The development of the hall, near the Athenaeum on the southwestern edge of campus, is part of the 20th anniversary project, “Soka Global Citizens: Embodying Wisdom, Courage, and Compassion.” The hall was completed thanks to the hard work of SUA’s staff, alumni, and precious donors.
A small stone monument near the entrance to the hall is engraved with Ikeda’s calligraphy for “wisdom,” “courage,” and “compassion,” the core principles of global citizenship outlined in his seminal 1996 Columbia University address. In the foyer, SUA’s principles, mottos, and mission statement are featured prominently alongside photos of programs and initiatives that exemplify how the university has put them into practice.
Exhibit rooms branch off the central hallway, highlighting Ikeda’s multifaceted efforts as an author, educator, and citizen diplomat to promote peace, education, and intercultural dialogue and exchange alongside SUA students’ and alumni’s global efforts to actualize the ideals and mission.

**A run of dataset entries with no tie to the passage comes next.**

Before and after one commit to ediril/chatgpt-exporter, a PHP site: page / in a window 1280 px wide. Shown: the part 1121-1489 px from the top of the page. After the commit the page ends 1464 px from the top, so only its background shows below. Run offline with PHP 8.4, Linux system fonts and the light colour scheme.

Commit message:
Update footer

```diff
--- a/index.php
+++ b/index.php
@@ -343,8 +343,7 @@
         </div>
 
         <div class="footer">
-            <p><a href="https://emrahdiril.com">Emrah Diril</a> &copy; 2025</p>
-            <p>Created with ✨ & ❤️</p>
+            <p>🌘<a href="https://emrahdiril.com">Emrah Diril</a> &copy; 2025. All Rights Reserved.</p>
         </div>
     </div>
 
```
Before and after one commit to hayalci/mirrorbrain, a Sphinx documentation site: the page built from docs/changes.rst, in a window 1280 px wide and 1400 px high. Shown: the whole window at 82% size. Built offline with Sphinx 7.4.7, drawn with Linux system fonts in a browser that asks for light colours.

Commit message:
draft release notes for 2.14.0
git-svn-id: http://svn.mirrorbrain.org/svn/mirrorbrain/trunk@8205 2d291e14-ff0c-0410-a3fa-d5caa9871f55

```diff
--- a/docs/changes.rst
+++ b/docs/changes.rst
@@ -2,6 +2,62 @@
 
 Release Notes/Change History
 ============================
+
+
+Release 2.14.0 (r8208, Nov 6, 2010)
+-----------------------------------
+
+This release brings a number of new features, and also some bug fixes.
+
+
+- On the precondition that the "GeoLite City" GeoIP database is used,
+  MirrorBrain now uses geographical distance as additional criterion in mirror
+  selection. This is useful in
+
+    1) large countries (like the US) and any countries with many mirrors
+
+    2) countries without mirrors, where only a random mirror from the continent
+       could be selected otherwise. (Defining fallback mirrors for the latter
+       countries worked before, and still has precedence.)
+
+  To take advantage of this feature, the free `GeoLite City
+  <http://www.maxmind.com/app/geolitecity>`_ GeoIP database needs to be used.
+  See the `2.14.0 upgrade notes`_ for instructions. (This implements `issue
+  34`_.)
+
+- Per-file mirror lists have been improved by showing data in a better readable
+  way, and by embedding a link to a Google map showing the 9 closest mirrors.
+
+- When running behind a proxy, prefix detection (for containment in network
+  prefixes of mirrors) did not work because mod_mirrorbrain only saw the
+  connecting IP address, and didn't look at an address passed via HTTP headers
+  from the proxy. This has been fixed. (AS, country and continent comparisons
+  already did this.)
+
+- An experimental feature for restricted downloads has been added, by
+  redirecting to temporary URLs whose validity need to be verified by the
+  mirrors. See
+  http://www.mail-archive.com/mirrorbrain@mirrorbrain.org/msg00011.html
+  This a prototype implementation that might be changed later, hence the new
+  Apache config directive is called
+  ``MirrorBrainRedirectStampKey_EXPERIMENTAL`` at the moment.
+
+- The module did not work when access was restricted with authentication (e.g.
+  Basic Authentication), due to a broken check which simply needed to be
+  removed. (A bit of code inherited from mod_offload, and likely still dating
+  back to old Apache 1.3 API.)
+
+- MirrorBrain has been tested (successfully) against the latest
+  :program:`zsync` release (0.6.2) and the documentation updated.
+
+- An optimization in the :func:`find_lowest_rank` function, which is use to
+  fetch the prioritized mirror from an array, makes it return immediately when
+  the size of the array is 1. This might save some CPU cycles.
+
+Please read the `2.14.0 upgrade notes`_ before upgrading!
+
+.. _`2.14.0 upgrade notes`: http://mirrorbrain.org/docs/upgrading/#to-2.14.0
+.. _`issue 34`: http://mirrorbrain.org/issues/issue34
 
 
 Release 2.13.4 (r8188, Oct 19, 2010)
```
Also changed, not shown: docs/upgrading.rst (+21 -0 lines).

The Dialogue Room features a large world map that illustrates SUA students’ countries of origin and locations where they have studied abroad or traveled to during Learning Clusters.
Although Ikeda has never visited SUA’s campus in Aliso Viejo, California, Soka students have enjoyed warm and meaningful exchanges with the school’s founder since 2001. The Exchanges with the Founder Room highlights these personal exchanges, including the background of the beloved “Founder’s Snacks”; a showcase of sheet music for SUA’s two school songs; small gifts of encouragement; poems and messages to the students and university; and the manuscript of Ikeda’s dedication message when SUA opened in 2001.
There are also several rooms dedicated to the founding and origins of Soka education, detailing Tsunesaburo Makiguchi’s (1871–1944) and Josei Toda’s (1900–1958) courageous commitment to peace, human rights, and value-creating education. Makiguchi, a geographer, author, and educator, was an outspoken critic of the indoctrination of children under imperial Japan’s education system. He promoted value-creating education, a philosophy he developed over many years of teaching, enriched by his practice of Nichiren Buddhism. Together with Toda, his closest disciple, they founded the Soka Kyoiku Gakkai (Value-Creating Education Society), the educators society that has since expanded into one of the world’s largest lay Buddhist organizations, the Soka Gakkai.
A display case features a copy of Toda’s A Deductive Guide to Arithmetic, which sold over a millions copies. Toda used the profits from the guide to fund the publication of Makiguchi’s foundational work The System of Value-Creating Pedagogy on Nov. 18, 1930, the publication of which also dates the foundation of the Soka Kyoiku Gakkai.
Soka Heritage Hall is open Tuesdays and Thursdays from 10 a.m. to 2 p.m. You can register to visit by clicking the button below. Walk-in visits are not available.